This is the tale of the prostitute, the pensioner and the NHS, a latter-day baroque opera of missed opportunities and a tragic ending

The tale is told by James Barrett, consultant psychiatrist at the Charing Cross Hospital, London, who was called to see "Mr Cooper" (not his real name) after staff at the old people's home where he lived complained that he had been pestering them for sex. Mr Cooper, who was in his 80s, had been paying an elderly woman to visit him to provide sexual services. When she stopped visiting, he asked staff to arrange another prostitute, difficult for him as his eyesight and hearing were failing.

The staff demurred and Mr Cooper made advances to female carers. Dr Barrett suggested the simplest way of resolving the matter would be to comply with Mr Cooper's wishes but staff thought it illegal and didn't want "someone like that" at the home. "They seemed disappointed I was not going to prescribe a drug to lower Mr Cooper's libido," Dr Barrett writes in the British Medical Journal.

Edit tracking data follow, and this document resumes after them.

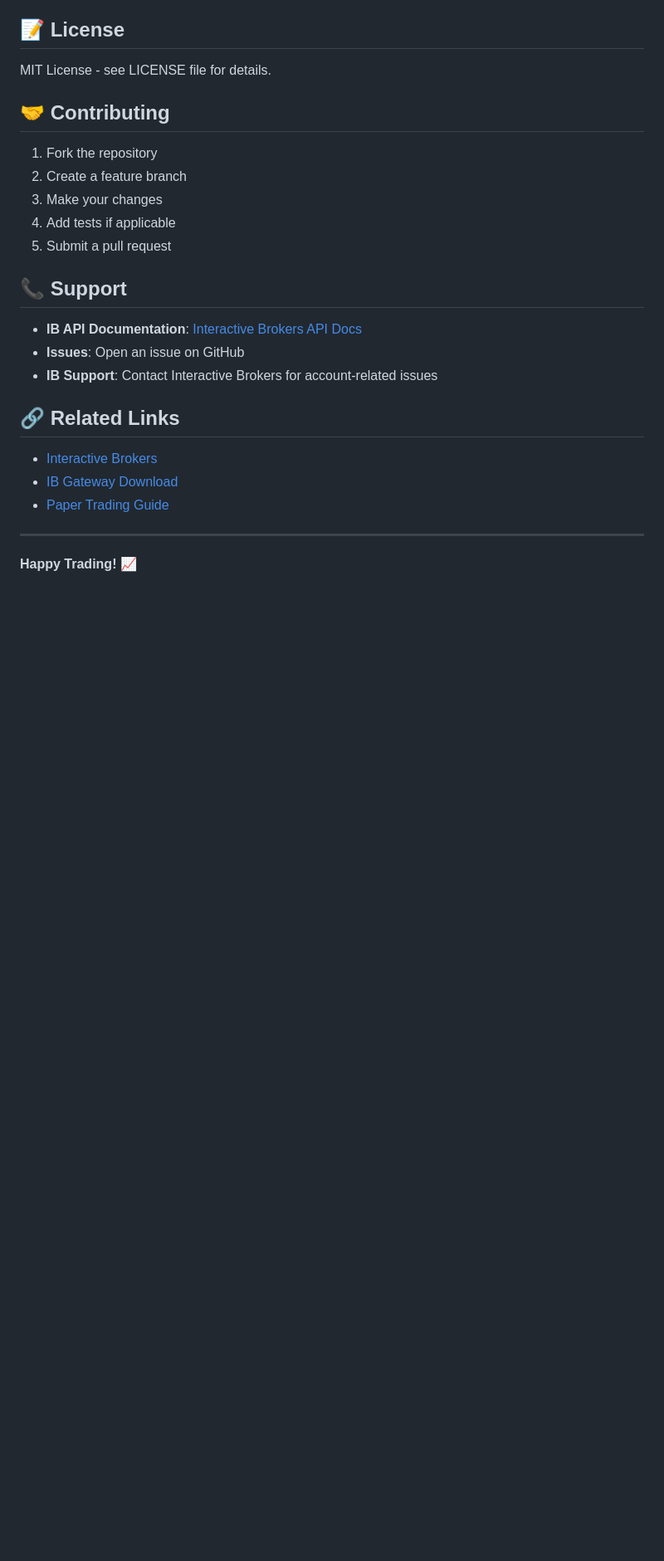
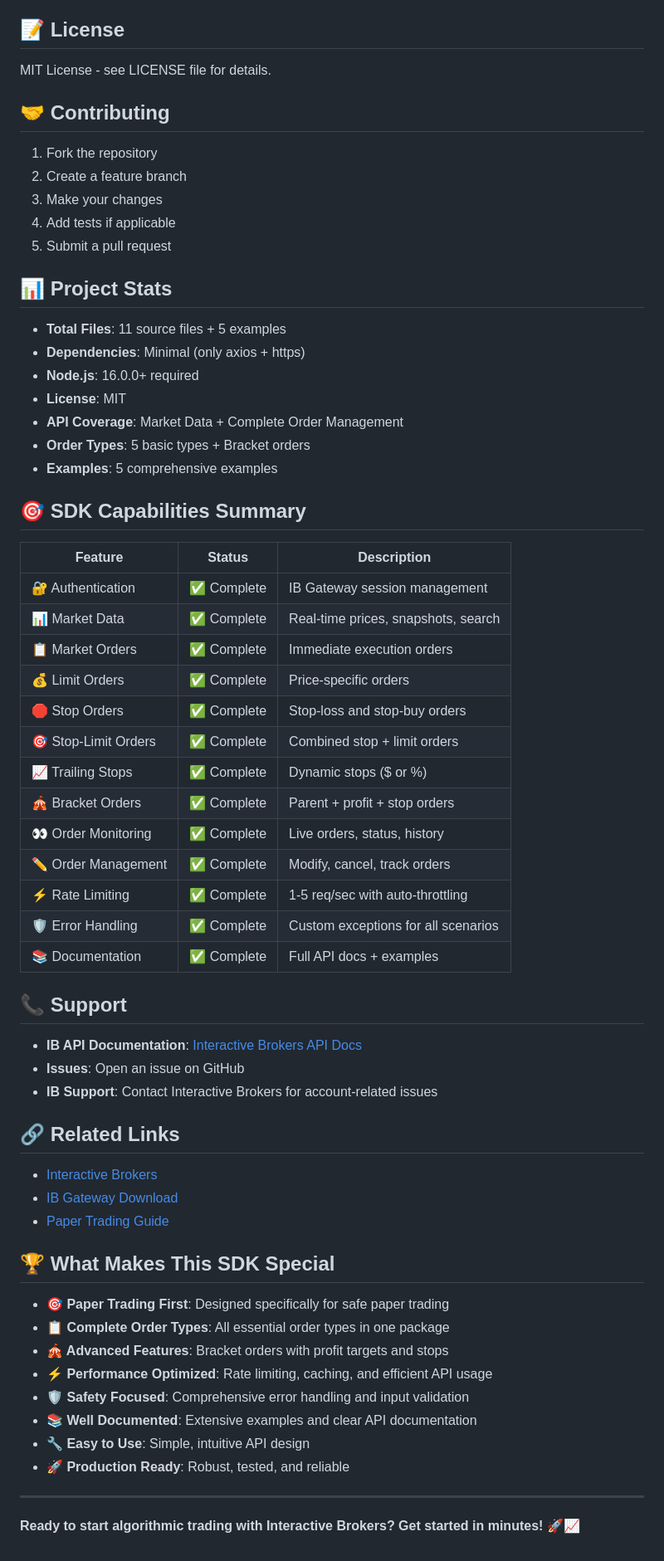
Before and after one commit to kng4411377/Luckyforfun, a Markdown page: README.md, the part around the change. Shown at 83% size. Drawn GitHub-style; blank space fills up the shorter version.

Commit message:
revise readme

```diff
--- a/README.md
+++ b/README.md
@@ -501,6 +501,34 @@ MIT License - see LICENSE file for details.
 4. Add tests if applicable
 5. Submit a pull request
 
+## 📊 Project Stats
+
+- **Total Files**: 11 source files + 5 examples
+- **Dependencies**: Minimal (only axios + https)
+- **Node.js**: 16.0.0+ required
+- **License**: MIT
+- **API Coverage**: Market Data + Complete Order Management
+- **Order Types**: 5 basic types + Bracket orders
+- **Examples**: 5 comprehensive examples
+
+## 🎯 SDK Capabilities Summary
+
+| Feature             | Status     | Description                         |
+| ------------------- | ---------- | ----------------------------------- |
+| 🔐 Authentication    | ✅ Complete | IB Gateway session management       |
+| 📊 Market Data       | ✅ Complete | Real-time prices, snapshots, search |
+| 📋 Market Orders     | ✅ Complete | Immediate execution orders          |
+| 💰 Limit Orders      | ✅ Complete | Price-specific orders               |
+| 🛑 Stop Orders       | ✅ Complete | Stop-loss and stop-buy orders       |
+| 🎯 Stop-Limit Orders | ✅ Complete | Combined stop + limit orders        |
+| 📈 Trailing Stops    | ✅ Complete | Dynamic stops ($ or %)              |
+| 🎪 Bracket Orders    | ✅ Complete | Parent + profit + stop orders       |
+| 👀 Order Monitoring  | ✅ Complete | Live orders, status, history        |
+| ✏️ Order Management  | ✅ Complete | Modify, cancel, track orders        |
+| ⚡ Rate Limiting     | ✅ Complete | 1-5 req/sec with auto-throttling    |
+| 🛡️ Error Handling    | ✅ Complete | Custom exceptions for all scenarios |
+| 📚 Documentation     | ✅ Complete | Full API docs + examples            |
+
 ## 📞 Support
 
 - **IB API Documentation**: [Interactive Brokers API Docs](https://www.interactivebrokers.com/campus/ibkr-api-page/webapi-doc/)
@@ -513,6 +541,17 @@ MIT License - see LICENSE file for details.
 - [IB Gateway Download](https://www.interactivebrokers.com/en/trading/ib-api.php)
 - [Paper Trading Guide](https://www.interactivebrokers.com/en/trading/free-trial.php)
 
+## 🏆 What Makes This SDK Special
+
+- **🎯 Paper Trading First**: Designed specifically for safe paper trading
+- **📋 Complete Order Types**: All essential order types in one package
+- **🎪 Advanced Features**: Bracket orders with profit targets and stops
+- **⚡ Performance Optimized**: Rate limiting, caching, and efficient API usage
+- **🛡️ Safety Focused**: Comprehensive error handling and input validation
+- **📚 Well Documented**: Extensive examples and clear API documentation
+- **🔧 Easy to Use**: Simple, intuitive API design
+- **🚀 Production Ready**: Robust, tested, and reliable
+
 ---
 
-**Happy Trading! 📈**
+**Ready to start algorithmic trading with Interactive Brokers? Get started in minutes! 🚀📈**
```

The matter was referred to the head of social services for the elderly in the borough who took legal advice. This suggested "the crime of procurement would not have been committed" were staff to call prostitutes.

Managers now found a new worry - that once his modest savings ran out they might have to pay for the visits, if the encounters proved to control his advances towards staff.

Matters got worse and the old people's home had to hire a male member of staff to follow Mr Cooper's "every tottering step". Eventually it relented and arranged for Mr Cooper to meet a prostitute at a neutral venue. His children did not object, reporting that it had long been his habit to visit prostitutes even when their mother was alive.

The cab was called and Mr Cooper was "tremulous with anticipation" when it was called off. Managers had decided the arrangement could only be justified if it could be shown to have "a beneficial effect on his behaviour in an NHS setting".

The case was passed to the local NHS hospital, which reluctantly accepted there was no other solution. A room was allocated and staff told a special "therapist" would call the day after Mr Cooper was transferred to the hospital. But before he could be admitted to enjoy the liaison he had long sought he developed pneumonia and died.

Dr Barrett writes: "We must make plans because Mr Cooper's circumstances will recur elsewhere if they have not done so already." Yesterday, Dr Barrett said: "What people do in the privacy of their own home, and it was Mr Cooper's home, should be a matter for them. "

The British Medical Association said: "It is not an appropriate use of NHS facilities. Seeing a prostitute is not about improving people's health."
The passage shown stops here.